_Your instructions:_ Within the records below, find each line with the word "appearance" and copy it out.

(User interface change data)
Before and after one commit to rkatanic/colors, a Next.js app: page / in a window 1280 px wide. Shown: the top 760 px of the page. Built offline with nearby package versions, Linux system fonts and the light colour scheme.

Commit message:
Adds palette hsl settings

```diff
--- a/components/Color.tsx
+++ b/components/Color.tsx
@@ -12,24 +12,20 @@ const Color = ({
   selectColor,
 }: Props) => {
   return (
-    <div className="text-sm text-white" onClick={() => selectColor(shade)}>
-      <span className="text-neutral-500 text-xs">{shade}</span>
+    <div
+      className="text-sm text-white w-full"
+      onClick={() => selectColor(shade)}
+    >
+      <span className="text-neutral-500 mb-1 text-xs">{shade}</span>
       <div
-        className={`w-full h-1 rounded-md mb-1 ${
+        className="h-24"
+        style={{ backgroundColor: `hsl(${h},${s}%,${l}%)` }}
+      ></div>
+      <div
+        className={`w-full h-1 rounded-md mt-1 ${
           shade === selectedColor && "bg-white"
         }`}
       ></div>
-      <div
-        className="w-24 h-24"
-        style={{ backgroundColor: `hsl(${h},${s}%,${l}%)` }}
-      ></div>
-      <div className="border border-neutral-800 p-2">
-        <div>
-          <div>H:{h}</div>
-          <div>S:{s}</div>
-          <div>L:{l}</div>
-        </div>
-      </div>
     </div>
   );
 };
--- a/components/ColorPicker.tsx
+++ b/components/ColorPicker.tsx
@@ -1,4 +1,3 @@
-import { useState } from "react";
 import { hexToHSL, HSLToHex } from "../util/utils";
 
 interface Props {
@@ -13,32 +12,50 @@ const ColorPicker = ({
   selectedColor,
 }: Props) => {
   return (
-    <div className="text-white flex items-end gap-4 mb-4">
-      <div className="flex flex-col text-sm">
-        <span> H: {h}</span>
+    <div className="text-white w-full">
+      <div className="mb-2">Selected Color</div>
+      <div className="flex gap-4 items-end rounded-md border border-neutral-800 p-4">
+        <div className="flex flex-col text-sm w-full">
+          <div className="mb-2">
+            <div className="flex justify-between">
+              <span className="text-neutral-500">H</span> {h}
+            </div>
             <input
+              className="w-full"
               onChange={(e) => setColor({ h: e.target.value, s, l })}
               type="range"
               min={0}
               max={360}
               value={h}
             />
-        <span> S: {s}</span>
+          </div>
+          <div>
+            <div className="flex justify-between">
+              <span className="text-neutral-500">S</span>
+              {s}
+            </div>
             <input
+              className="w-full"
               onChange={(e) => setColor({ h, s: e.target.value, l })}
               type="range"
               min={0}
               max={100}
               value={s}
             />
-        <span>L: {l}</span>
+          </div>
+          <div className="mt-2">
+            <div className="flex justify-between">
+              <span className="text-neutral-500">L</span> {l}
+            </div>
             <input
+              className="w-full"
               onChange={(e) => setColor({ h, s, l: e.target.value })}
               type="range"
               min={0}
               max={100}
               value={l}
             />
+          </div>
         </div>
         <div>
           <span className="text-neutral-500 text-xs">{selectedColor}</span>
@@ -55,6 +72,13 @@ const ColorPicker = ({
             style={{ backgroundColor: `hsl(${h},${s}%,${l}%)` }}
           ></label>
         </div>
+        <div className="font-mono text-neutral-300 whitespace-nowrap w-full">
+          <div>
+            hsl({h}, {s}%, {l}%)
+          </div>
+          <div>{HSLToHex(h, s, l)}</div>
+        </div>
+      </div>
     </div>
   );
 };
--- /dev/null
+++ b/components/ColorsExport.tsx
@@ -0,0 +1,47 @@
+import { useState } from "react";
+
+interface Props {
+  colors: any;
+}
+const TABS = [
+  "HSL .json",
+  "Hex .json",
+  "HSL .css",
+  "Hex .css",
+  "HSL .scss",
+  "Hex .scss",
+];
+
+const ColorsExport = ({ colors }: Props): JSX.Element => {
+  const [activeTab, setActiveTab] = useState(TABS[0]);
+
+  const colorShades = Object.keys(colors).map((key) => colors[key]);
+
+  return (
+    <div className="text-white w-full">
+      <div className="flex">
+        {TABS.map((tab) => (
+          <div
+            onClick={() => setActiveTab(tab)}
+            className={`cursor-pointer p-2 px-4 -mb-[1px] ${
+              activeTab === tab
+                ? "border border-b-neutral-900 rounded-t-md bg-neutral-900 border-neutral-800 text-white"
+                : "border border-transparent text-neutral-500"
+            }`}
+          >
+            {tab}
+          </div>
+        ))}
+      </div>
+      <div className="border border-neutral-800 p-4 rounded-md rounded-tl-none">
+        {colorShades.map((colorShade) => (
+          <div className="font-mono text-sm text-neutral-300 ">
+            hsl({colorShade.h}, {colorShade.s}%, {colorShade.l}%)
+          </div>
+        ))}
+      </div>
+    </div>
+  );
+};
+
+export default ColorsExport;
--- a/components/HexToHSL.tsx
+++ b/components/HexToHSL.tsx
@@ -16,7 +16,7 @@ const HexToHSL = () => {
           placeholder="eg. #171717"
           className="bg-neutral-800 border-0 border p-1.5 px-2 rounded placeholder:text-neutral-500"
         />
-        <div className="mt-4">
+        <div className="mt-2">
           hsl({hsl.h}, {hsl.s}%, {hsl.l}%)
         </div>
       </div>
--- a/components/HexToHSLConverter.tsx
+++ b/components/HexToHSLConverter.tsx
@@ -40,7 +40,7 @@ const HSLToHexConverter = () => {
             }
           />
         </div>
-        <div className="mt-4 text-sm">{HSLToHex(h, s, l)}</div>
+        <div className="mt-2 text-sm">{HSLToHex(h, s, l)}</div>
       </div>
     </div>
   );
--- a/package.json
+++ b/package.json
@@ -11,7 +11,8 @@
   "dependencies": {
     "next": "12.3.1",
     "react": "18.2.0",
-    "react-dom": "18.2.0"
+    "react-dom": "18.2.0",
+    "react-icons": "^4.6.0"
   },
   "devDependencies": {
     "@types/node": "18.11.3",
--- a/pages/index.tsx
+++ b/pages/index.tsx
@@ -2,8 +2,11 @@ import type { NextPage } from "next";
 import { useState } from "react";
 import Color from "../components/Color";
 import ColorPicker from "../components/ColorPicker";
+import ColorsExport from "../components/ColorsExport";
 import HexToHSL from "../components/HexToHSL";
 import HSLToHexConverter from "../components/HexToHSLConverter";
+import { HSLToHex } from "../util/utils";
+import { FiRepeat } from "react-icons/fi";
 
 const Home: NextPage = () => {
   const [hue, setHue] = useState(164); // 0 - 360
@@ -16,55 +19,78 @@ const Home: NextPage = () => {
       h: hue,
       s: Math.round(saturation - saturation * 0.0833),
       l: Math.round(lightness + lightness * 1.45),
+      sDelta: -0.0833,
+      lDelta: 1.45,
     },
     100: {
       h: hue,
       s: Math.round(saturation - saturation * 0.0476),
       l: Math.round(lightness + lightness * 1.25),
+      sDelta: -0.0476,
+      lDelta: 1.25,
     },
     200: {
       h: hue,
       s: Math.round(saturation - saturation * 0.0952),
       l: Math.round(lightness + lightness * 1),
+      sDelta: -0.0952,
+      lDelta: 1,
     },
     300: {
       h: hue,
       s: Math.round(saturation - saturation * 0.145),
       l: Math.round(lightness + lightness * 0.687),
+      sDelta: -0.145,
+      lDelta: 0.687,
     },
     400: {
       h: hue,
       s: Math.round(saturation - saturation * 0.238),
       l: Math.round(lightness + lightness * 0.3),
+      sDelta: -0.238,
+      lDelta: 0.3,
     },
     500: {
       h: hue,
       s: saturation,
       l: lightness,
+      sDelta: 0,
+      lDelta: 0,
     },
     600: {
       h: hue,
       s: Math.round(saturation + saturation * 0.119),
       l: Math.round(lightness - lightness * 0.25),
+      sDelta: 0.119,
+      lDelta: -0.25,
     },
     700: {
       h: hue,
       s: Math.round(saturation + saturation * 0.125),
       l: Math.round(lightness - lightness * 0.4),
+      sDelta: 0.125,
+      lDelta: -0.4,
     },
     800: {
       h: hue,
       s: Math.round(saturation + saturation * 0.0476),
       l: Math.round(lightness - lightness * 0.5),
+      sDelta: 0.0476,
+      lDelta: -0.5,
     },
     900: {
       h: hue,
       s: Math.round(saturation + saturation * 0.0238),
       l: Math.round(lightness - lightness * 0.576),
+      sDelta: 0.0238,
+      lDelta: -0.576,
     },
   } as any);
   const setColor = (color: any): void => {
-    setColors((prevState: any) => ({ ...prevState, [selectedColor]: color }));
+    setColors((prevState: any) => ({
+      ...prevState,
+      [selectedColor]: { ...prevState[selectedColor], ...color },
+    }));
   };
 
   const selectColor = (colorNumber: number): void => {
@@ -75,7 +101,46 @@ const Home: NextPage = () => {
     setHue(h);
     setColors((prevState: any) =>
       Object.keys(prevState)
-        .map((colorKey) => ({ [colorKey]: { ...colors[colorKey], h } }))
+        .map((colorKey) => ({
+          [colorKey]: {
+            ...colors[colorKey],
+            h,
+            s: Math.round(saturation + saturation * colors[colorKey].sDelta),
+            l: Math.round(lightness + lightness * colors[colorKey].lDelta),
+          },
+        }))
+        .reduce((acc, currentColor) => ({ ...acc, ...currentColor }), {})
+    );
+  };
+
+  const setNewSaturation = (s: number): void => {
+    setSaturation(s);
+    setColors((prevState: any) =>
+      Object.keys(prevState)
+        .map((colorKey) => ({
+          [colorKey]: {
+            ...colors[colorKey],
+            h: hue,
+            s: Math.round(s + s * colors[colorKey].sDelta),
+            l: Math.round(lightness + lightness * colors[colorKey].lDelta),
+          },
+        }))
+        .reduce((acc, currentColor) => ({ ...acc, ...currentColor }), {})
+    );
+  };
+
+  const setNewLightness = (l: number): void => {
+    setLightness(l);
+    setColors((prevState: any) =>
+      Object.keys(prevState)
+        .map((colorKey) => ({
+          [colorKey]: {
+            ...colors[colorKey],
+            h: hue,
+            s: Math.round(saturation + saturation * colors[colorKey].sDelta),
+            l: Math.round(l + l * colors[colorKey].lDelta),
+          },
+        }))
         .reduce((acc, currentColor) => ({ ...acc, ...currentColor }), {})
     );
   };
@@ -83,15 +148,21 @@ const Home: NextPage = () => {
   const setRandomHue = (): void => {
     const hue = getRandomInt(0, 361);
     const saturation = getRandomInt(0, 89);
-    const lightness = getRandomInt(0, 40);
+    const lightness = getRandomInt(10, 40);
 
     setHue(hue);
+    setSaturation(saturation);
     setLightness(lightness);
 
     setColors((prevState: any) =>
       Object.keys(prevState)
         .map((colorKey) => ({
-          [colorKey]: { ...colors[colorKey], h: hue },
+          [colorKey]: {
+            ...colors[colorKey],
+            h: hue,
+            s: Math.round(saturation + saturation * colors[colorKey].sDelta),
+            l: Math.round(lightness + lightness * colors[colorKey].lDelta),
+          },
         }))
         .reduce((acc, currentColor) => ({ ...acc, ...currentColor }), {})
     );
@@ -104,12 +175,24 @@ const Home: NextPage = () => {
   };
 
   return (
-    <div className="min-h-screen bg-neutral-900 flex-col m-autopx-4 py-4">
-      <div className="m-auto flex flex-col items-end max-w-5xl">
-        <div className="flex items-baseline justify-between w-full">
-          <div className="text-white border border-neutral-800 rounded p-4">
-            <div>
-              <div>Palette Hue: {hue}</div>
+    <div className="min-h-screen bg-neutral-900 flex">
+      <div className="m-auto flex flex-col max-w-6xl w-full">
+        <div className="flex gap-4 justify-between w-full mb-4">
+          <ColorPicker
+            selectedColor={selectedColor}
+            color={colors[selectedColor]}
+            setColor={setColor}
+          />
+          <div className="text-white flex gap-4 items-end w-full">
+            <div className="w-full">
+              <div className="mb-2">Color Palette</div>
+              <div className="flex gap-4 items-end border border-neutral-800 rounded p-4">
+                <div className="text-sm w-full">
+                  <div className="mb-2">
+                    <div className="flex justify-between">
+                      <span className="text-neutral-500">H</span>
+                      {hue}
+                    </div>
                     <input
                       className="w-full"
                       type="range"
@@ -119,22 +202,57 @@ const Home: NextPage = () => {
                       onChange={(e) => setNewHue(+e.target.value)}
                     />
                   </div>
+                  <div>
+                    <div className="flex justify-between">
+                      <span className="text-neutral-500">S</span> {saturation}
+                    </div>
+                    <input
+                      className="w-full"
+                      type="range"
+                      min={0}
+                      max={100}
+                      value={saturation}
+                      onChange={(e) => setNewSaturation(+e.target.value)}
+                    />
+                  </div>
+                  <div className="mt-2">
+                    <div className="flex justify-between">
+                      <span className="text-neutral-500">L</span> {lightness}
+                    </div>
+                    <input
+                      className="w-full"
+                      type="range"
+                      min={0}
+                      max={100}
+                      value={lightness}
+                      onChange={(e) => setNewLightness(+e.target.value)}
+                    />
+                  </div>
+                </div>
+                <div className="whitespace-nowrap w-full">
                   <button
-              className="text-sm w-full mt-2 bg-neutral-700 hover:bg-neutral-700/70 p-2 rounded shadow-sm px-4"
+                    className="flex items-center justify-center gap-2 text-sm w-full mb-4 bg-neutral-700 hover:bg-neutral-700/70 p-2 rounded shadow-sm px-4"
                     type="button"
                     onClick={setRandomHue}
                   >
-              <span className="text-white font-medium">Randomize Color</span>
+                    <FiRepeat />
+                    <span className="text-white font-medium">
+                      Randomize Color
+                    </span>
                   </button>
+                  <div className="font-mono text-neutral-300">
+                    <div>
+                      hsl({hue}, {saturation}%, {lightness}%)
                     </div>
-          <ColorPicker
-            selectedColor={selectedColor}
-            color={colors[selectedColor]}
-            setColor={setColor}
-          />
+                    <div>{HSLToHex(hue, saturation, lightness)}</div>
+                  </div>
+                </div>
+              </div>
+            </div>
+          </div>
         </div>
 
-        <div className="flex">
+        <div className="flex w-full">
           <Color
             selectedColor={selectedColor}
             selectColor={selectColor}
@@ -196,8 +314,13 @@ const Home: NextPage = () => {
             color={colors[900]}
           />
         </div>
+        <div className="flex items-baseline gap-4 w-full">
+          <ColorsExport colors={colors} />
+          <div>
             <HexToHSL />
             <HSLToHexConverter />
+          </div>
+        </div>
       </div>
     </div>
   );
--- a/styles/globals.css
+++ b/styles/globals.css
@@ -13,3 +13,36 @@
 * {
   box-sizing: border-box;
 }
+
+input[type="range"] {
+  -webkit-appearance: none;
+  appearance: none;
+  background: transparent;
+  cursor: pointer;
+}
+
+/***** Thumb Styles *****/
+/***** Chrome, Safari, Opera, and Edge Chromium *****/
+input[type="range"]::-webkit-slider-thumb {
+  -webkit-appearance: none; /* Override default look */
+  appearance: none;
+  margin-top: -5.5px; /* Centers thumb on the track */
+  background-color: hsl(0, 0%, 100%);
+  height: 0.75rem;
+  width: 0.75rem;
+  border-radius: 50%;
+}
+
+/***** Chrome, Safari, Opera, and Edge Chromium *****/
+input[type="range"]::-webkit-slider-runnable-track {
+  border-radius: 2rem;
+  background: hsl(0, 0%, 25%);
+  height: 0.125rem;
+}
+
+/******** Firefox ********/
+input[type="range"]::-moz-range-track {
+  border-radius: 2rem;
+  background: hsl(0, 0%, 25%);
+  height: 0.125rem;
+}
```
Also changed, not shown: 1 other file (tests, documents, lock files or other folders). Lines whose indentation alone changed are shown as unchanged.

_Answer section:_
+  -webkit-appearance: none;
+  appearance: none;
+  -webkit-appearance: none; /* Override default look */
+  appearance: none;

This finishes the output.